A Vietnam vet I knew in college (“I fought the war; I taught the war”) said that in the end, the conflict was not over Communism or Capitalism, but always came down to “Rice-ism”, meaning that whatever filled bellies had the power over the people.
This TED Talk challenges the absolutism of economic freedom and political rights as a means of social success, namely in that such ideals and derived ideologies are predicated by some minimum level of economic stability and quality of life. In other words, it may be a worthy goal, but may not be as relevant to the vast majority of mankind living in developing nations.
The speaker also evaluates an opposite model — that of China — that has provided an equally (or even surpassing) capability of economic improvement. Emerging markets, therefore, find benefit in following China rather than America, who traditionally has exported democracy and the free market with questionable means, motives, and success.
But the real value of this talk is bringing the data showing that the survival of a free country correlates to its per capita earnings, suggesting that prosperity breeds freedom and not merely the other way around.
And a shocking statistic is presented: Half of our nations are “Democracies”, but 70% of those are “illiberal” with regards to basic political freedoms.

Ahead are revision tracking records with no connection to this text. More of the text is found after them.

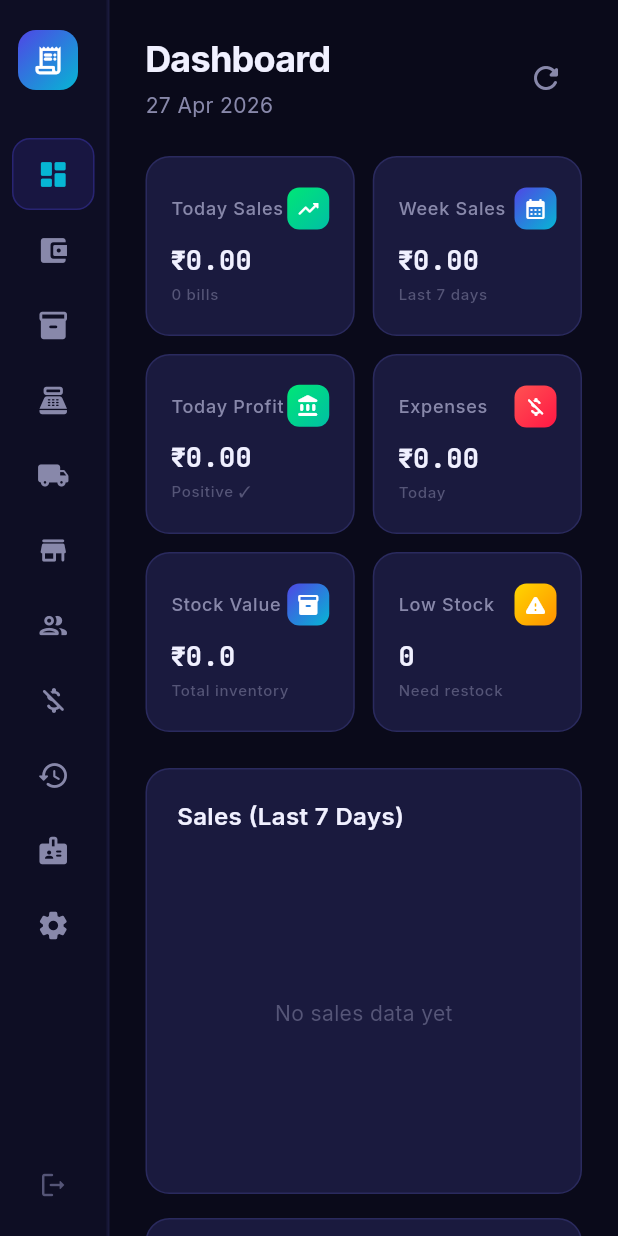
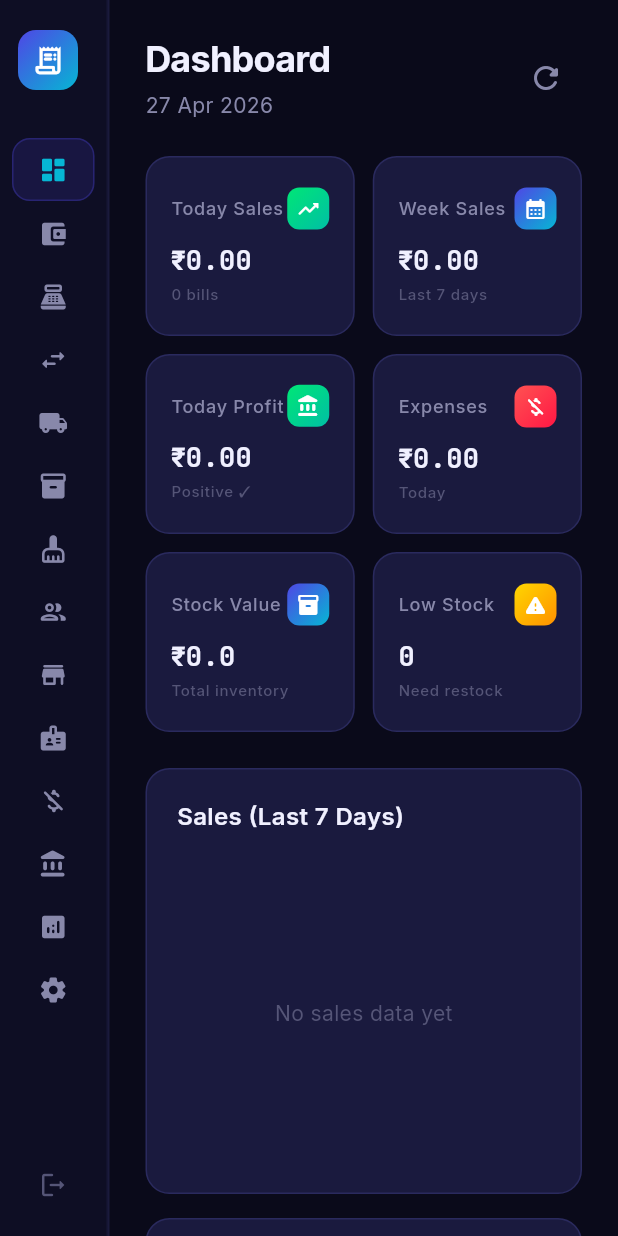
Before and after one commit to MohammedZaheerHussain/Billova_Retail, a Flutter app: the AppShell screen opened by its route, on a phone screen of 412 x 824 dp. Run offline on Flutter 3.47's test engine with Material 3 defaults, Android fonts, the phone set to English and light mode, and no system bars; our stand-ins replace fl_chart, flutter_dotenv, google_fonts, shared_preferences, sqflite, supabase_flutter; accounts and stored records are empty.

Commit message:
Phase 1: Sidebar restructure — grouped sections matching client layout
SIDEBAR:
- 6 grouped sections: OVERVIEW, TRANSACTIONS, INVENTORY & CLEARANCE, DIRECTORY, FINANCE & ANALYTICS, SYSTEM
- 15 tabs total (was 11) — matches client reference exactly
- Section headers with accent color + letter spacing
- Compact nav items (fontSize 13, icon 20, padding 10)

RENAMES:
- Cash Till → Daily Cash Till
- Inventory → Master Inventory
- Settings → Settings & Backup

NEW PLACEHOLDER TABS:
- Returns & Exchange (purple swap icon)
- Clearance Stock (cleaning icon)
- Loans & Chits (bank icon)
- CRM Reports (analytics icon)

REMOVED:
- Bill History from sidebar (will merge into CRM Reports)

F-KEY SHORTCUTS:
- Updated F1-F11 for new 14-item order
- Items without shortcuts show no badge

```diff
--- a/lib/screens/shell/app_shell.dart
+++ b/lib/screens/shell/app_shell.dart
@@ -25,6 +25,10 @@ import '../purchases/purchase_screen.dart';
 import '../staff/staff_screen.dart';
 import '../customers/customer_screen.dart';
 import '../settings/settings_screen.dart';
+import '../returns/return_exchange_screen.dart';
+import '../clearance/clearance_stock_screen.dart';
+import '../loans/loans_chits_screen.dart';
+import '../reports/crm_reports_screen.dart';
 
 class AppShell extends StatefulWidget {
   const AppShell({super.key});
@@ -40,45 +44,63 @@ class _AppShellState extends State<AppShell> {
 
   // F-key → absolute nav index mapping
   static final Map<LogicalKeyboardKey, int> _shortcutMap = {
-    LogicalKeyboardKey.f1: 0,
-    LogicalKeyboardKey.f2: 1,
-    LogicalKeyboardKey.f3: 2,
-    LogicalKeyboardKey.f4: 3,
-    LogicalKeyboardKey.f5: 4,
-    LogicalKeyboardKey.f6: 5,
-    LogicalKeyboardKey.f7: 6,
-    LogicalKeyboardKey.f8: 7,
-    LogicalKeyboardKey.f9: 8,
-    LogicalKeyboardKey.f10: 9,
-    LogicalKeyboardKey.f11: 10,
+    LogicalKeyboardKey.f1: 0,   // Dashboard
+    LogicalKeyboardKey.f2: 1,   // Daily Cash Till
+    LogicalKeyboardKey.f3: 2,   // Sales Terminal
+    LogicalKeyboardKey.f4: 3,   // Returns & Exchange
+    LogicalKeyboardKey.f5: 4,   // Purchases (In)
+    LogicalKeyboardKey.f6: 5,   // Master Inventory
+    LogicalKeyboardKey.f7: 6,   // Clearance Stock
+    LogicalKeyboardKey.f8: 7,   // Customers
+    LogicalKeyboardKey.f9: 8,   // Vendors
+    LogicalKeyboardKey.f10: 9,  // Staff & Attendance
+    LogicalKeyboardKey.f11: 10, // Expenses
   };
 
-  // All nav items — filtered dynamically by role
+  // All nav items — grouped by section, filtered dynamically by role
   static const List<_NavItem> _allNavItems = [
-    _NavItem(icon: Icons.dashboard_rounded, label: 'Dashboard', shortcut: 'F1', adminOnly: true),
-    _NavItem(icon: Icons.account_balance_wallet_rounded, label: 'Cash Till', shortcut: 'F2', adminOnly: true),
-    _NavItem(icon: Icons.inventory_2_rounded, label: 'Inventory', shortcut: 'F3', adminOnly: false),
-    _NavItem(icon: Icons.point_of_sale_rounded, label: 'Sales Terminal', shortcut: 'F4', adminOnly: false),
-    _NavItem(icon: Icons.local_shipping_rounded, label: 'Purchases (In)', shortcut: 'F5', adminOnly: true),
-    _NavItem(icon: Icons.store_rounded, label: 'Vendors', shortcut: 'F6', adminOnly: true),
-    _NavItem(icon: Icons.people_outline_rounded, label: 'Customers', shortcut: 'F7', adminOnly: false),
-    _NavItem(icon: Icons.money_off_rounded, label: 'Expenses', shortcut: 'F8', adminOnly: true),
-    _NavItem(icon: Icons.history_rounded, label: 'Bill History', shortcut: 'F9', adminOnly: false),
-    _NavItem(icon: Icons.badge_rounded, label: 'Staff & Attendance', shortcut: 'F10', adminOnly: true),
-    _NavItem(icon: Icons.settings_rounded, label: 'Settings', shortcut: 'F11', adminOnly: true),
+    // OVERVIEW
+    _NavItem(icon: Icons.dashboard_rounded, label: 'Dashboard', shortcut: 'F1', adminOnly: true, section: 'OVERVIEW'),
+    _NavItem(icon: Icons.account_balance_wallet_rounded, label: 'Daily Cash Till', shortcut: 'F2', adminOnly: true, section: 'OVERVIEW'),
+    // TRANSACTIONS
+    _NavItem(icon: Icons.point_of_sale_rounded, label: 'Sales Terminal', shortcut: 'F3', adminOnly: false, section: 'TRANSACTIONS'),
+    _NavItem(icon: Icons.swap_horiz_rounded, label: 'Returns & Exchange', shortcut: 'F4', adminOnly: true, section: 'TRANSACTIONS'),
+    _NavItem(icon: Icons.local_shipping_rounded, label: 'Purchases (In)', shortcut: 'F5', adminOnly: true, section: 'TRANSACTIONS'),
+    // INVENTORY & CLEARANCE
+    _NavItem(icon: Icons.inventory_2_rounded, label: 'Master Inventory', shortcut: 'F6', adminOnly: false, section: 'INVENTORY & CLEARANCE'),
+    _NavItem(icon: Icons.cleaning_services_rounded, label: 'Clearance Stock', shortcut: 'F7', adminOnly: true, section: 'INVENTORY & CLEARANCE'),
+    // DIRECTORY
+    _NavItem(icon: Icons.people_outline_rounded, label: 'Customers', shortcut: 'F8', adminOnly: false, section: 'DIRECTORY'),
+    _NavItem(icon: Icons.store_rounded, label: 'Vendors', shortcut: 'F9', adminOnly: true, section: 'DIRECTORY'),
+    _NavItem(icon: Icons.badge_rounded, label: 'Staff & Attendance', shortcut: 'F10', adminOnly: true, section: 'DIRECTORY'),
+    // FINANCE & ANALYTICS
+    _NavItem(icon: Icons.money_off_rounded, label: 'Expenses', shortcut: 'F11', adminOnly: true, section: 'FINANCE & ANALYTICS'),
+    _NavItem(icon: Icons.account_balance_rounded, label: 'Loans & Chits', shortcut: '', adminOnly: true, section: 'FINANCE & ANALYTICS'),
+    _NavItem(icon: Icons.analytics_rounded, label: 'CRM Reports', shortcut: '', adminOnly: true, section: 'FINANCE & ANALYTICS'),
+    // SYSTEM
+    _NavItem(icon: Icons.settings_rounded, label: 'Settings & Backup', shortcut: '', adminOnly: true, section: 'SYSTEM'),
   ];
 
   static const List<Widget> _allScreens = [
+    // OVERVIEW
     DashboardScreen(),
     CashTillScreen(),
+    // TRANSACTIONS
+    SalesTerminalScreen(),
+    ReturnExchangeScreen(),
+    PurchaseScreen(),
+    // INVENTORY & CLEARANCE
     InventoryScreen(),
-    SalesTerminalScreen(),
-    PurchaseScreen(),
+    ClearanceStockScreen(),
+    // DIRECTORY
+    CustomerScreen(),
     VendorScreen(),
-    CustomerScreen(),
+    StaffScreen(),
+    // FINANCE & ANALYTICS
     ExpensesScreen(),
-    BillHistoryScreen(),
-    StaffScreen(),
+    LoansChitsScreen(),
+    CrmReportsScreen(),
+    // SYSTEM
     SettingsScreen(),
   ];
 
@@ -282,7 +304,7 @@ class _AppShellState extends State<AppShell> {
           ),
           const SizedBox(height: 8),
 
-          // ─── Nav Items ───
+          // ─── Nav Items with Section Headers ───
           Expanded(
             child: ListView.builder(
               padding: const EdgeInsets.symmetric(horizontal: 8, vertical: 4),
@@ -291,8 +313,34 @@ class _AppShellState extends State<AppShell> {
                 final item = navItems[index];
                 final isSelected = index == _selectedIndex.clamp(0, navItems.length - 1);
 
-                return Padding(
-                  padding: const EdgeInsets.only(bottom: 4),
+                // Check if we need a section header
+                final showSection = _sidebarExpanded &&
+                    item.section.isNotEmpty &&
+                    (index == 0 || navItems[index - 1].section != item.section);
+
+                return Column(
+                  crossAxisAlignment: CrossAxisAlignment.start,
+                  mainAxisSize: MainAxisSize.min,
+                  children: [
+                    // Section header
+                    if (showSection)
+                      Padding(
+                        padding: EdgeInsets.only(
+                          left: 14, right: 14,
+                          top: index == 0 ? 0 : 16, bottom: 6),
+                        child: Text(
+                          item.section,
+                          style: AppTypography.labelSmall.copyWith(
+                            color: AppColors.accent.withValues(alpha: 0.6),
+                            fontSize: 9,
+                            fontWeight: FontWeight.w700,
+                            letterSpacing: 1.2,
+                          ),
+                        ),
+                      ),
+                    // Nav item
+                    Padding(
+                      padding: const EdgeInsets.only(bottom: 2),
                       child: Material(
                         color: Colors.transparent,
                         child: InkWell(
@@ -301,7 +349,7 @@ class _AppShellState extends State<AppShell> {
                           child: AnimatedContainer(
                             duration: const Duration(milliseconds: 200),
                             padding: EdgeInsets.symmetric(
-                          horizontal: _sidebarExpanded ? 14 : 0, vertical: 12),
+                              horizontal: _sidebarExpanded ? 14 : 0, vertical: 10),
                             decoration: BoxDecoration(
                               color: isSelected
                                   ? AppColors.primary.withValues(alpha: 0.15)
@@ -315,7 +363,7 @@ class _AppShellState extends State<AppShell> {
                               mainAxisAlignment: _sidebarExpanded
                                   ? MainAxisAlignment.start : MainAxisAlignment.center,
                               children: [
-                            Icon(item.icon, size: 22,
+                                Icon(item.icon, size: 20,
                                     color: isSelected ? AppColors.accent
                                         : (isDark ? AppColors.textSecondary(context) : AppColors.textSecondaryLight)),
                                 if (_sidebarExpanded) ...[
@@ -327,9 +375,11 @@ class _AppShellState extends State<AppShell> {
                                               ? (isDark ? AppColors.textPrimary(context) : AppColors.textPrimaryLight)
                                               : (isDark ? AppColors.textSecondary(context) : AppColors.textSecondaryLight),
                                           fontWeight: isSelected ? FontWeight.w600 : FontWeight.w400,
+                                          fontSize: 13,
                                         ),
                                         overflow: TextOverflow.ellipsis),
                                   ),
+                                  if (item.shortcut.isNotEmpty)
                                     Container(
                                       padding: EdgeInsets.symmetric(horizontal: 5, vertical: 2),
                                       decoration: BoxDecoration(
@@ -352,6 +402,8 @@ class _AppShellState extends State<AppShell> {
                           ),
                         ),
                       ),
+                    ),
+                  ],
                 );
               },
             ),
@@ -570,5 +622,6 @@ class _NavItem {
   final String label;
   final String shortcut;
   final bool adminOnly;
-  const _NavItem({required this.icon, required this.label, this.shortcut = '', this.adminOnly = false});
+  final String section;
+  const _NavItem({required this.icon, required this.label, this.shortcut = '', this.adminOnly = false, this.section = ''});
 }
```
Also changed, not shown: lib/screens/clearance/clearance_stock_screen.dart (added, +31 -0 lines), lib/screens/loans/loans_chits_screen.dart (added, +31 -0 lines), lib/screens/reports/crm_reports_screen.dart (added, +31 -0 lines), lib/screens/returns/return_exchange_screen.dart (added, +31 -0 lines), 4 other files. Lines whose indentation alone changed are shown as unchanged.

Lastly, the speaker urges ideological cooperation rather then competition between schismatic political-economic paradigms.